April 29, 2016

At the Met: Capital Inventions

Marble Double Capital with Masks and Birds, French, Languedoc; ca. 1140-60

Medieval artists had wild and inventive imaginative powers, often pointed at the varied tortures of hell, but also showing marvelously in the carvings of churches, such as gargoyles and the capitals of columns. On my recent visit to the Metropolitan Museum of Art, while I was wandering through the medieval galleries, I began to look up more attentively. Above my head were five capitals, each a fanciful composition of human, animal, and plant forms. A man's open mouth spews forth stylized curving forms, which wrap around birds eating grapes. There's a symmetry which rationalizes very strange imagery.

Limestone Capital with Samson and an Attendant Fighting a Lion, North Spanish, ca. 1175-1200

I love the simplification of form in this capital and the one below. The lion's mane becomes a pattern of overlapping shapes, like roof tiles; the carving of Samson's clothing and his hair and beard form linear patterns. There's a solid stillness to the struggle of man and lion.  

Limestone Capital with a Centaur Battling a Man with Bow and Arrow, Northern Spanish, 
ca. 1175-1200

There's no indication on the wall labels at the museum that this capital and the one above are from the same church, but they do seem very similar in the way form is treated. It's interesting the way the upper body of this man-beast is facing backwards, creating a flowing line from underbelly through the head.

Limestone Capital with Lions Mounted by Nude Riders, North Spanish or South French, 
ca. 1200

Here is another image of a man on the back of a lion, like the capital with Samson above.
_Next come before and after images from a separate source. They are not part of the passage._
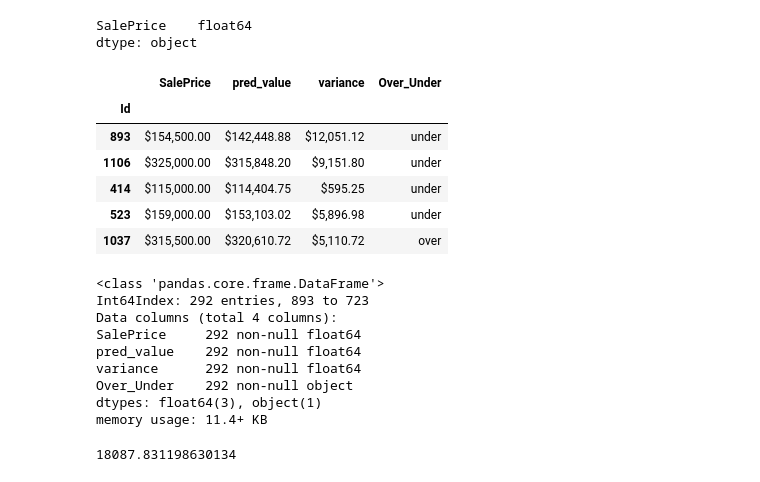
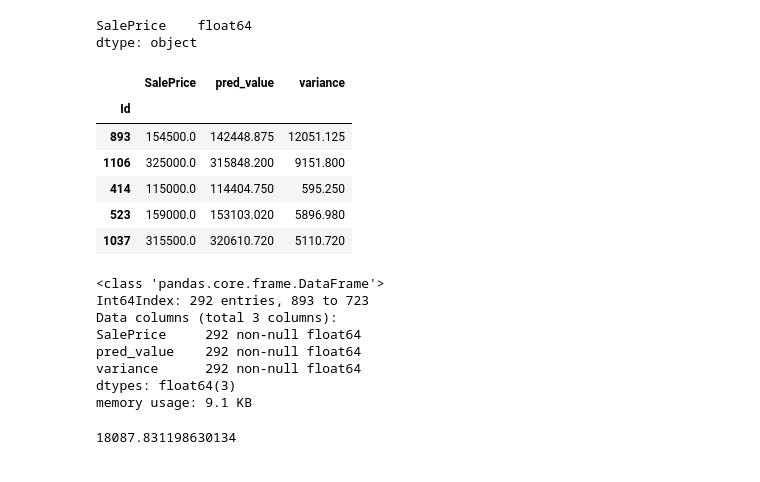
Before and after one commit to cdreyes/Predicting-House-Prices-in-Iowa, a Jupyter notebook: Housing in Iowa.ipynb, the cells around one changed output. Cells and saved outputs as stored; diff of their text form; code cells hidden in the pictures.

```diff
--- a/Housing in Iowa.ipynb
+++ b/Housing in Iowa.ipynb
@@ -290,27 +296,27 @@ y_test_df["variance"] = abs(y_test_df["pred_value"] - y_test_df["SalePrice"])
 # %%
-y_test_df["Over_Under"] = y_test_df.apply(lambda x: 'over' if x['pred_value'] > x['SalePrice'] else 'under', axis=1)
+y_test_df["pred_value"] = preds
+y_test_df["variance"] = abs(y_test_df["pred_value"] - y_test_df["SalePrice"])
+#y_test_df["Over_Under"] = y_test_df.apply(lambda x: 'over' if x['pred_value'] > x['SalePrice'] else 'under', axis=1)
+y_test_df.head()
+# %% [output]
+|  | SalePrice | pred_value | variance |
+| Id |  |  |  |
+| 893 | 154500.0 | 142448.875 | 12051.125 |
+| 1106 | 325000.0 | 315848.200 | 9151.800 |
+| 414 | 115000.0 | 114404.750 | 595.250 |
+| 523 | 159000.0 | 153103.020 | 5896.980 |
+| 1037 | 315500.0 | 320610.720 | 5110.720 |
-# %%
-y_test_df.head()
-# %% [output]
-|  | SalePrice | pred_value | variance | Over_Under |
-| Id |  |  |  |  |
-| 893 | $154,500.00 | $142,448.88 | $12,051.12 | under |
-| 1106 | $325,000.00 | $315,848.20 | $9,151.80 | under |
-| 414 | $115,000.00 | $114,404.75 | $595.25 | under |
-| 523 | $159,000.00 | $153,103.02 | $5,896.98 | under |
-| 1037 | $315,500.00 | $320,610.72 | $5,110.72 | over |
 # %%
 y_test_df.info()
 # %% [output]
 <class 'pandas.core.frame.DataFrame'>
 Int64Index: 292 entries, 893 to 723
-Data columns (total 4 columns):
+Data columns (total 3 columns):
 SalePrice     292 non-null float64
 pred_value    292 non-null float64
 variance      292 non-null float64
-Over_Under    292 non-null object
-dtypes: float64(3), object(1)
-memory usage: 11.4+ KB
+dtypes: float64(3)
+memory usage: 9.1 KB
 # %%
 # confiming the MAE by diving sum of variance by number of observations
 y_test_df["variance"].sum()/292
```
Also changed, not shown: parts of 26 cells of this notebook.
Here the lion's mane has more volume, and flows like little waves on a choppy sea. The curve of the man's back echoes the decorative curve alongside him. There is a snake winding up towards his head in an uneasy dance. 

Limestone Capital with an Angel Emerging from a Cloud, French,Burgundy; ca. 1150-1200

A wide-eyed angel soars above a complex design of beautiful leafy forms; this capital is sheer delight, with no intimations of violence or fear. As aesthetic objects all these capitals are heavenly.


  1. These remind me of how the large buildings used to be so decorative. I so enjoy seeing them. Now days it appears that all buildings are boxes with various amounts of glass. Nothing decorative yet they aren't any less expensive and to my eye not as beautiful to look at.

    1. I do think that decorative elements add expense to a building. But the main thing is that decoration is not in style the way it was in the past. Too bad.

  2. what unfettered fun (in a medieval way)!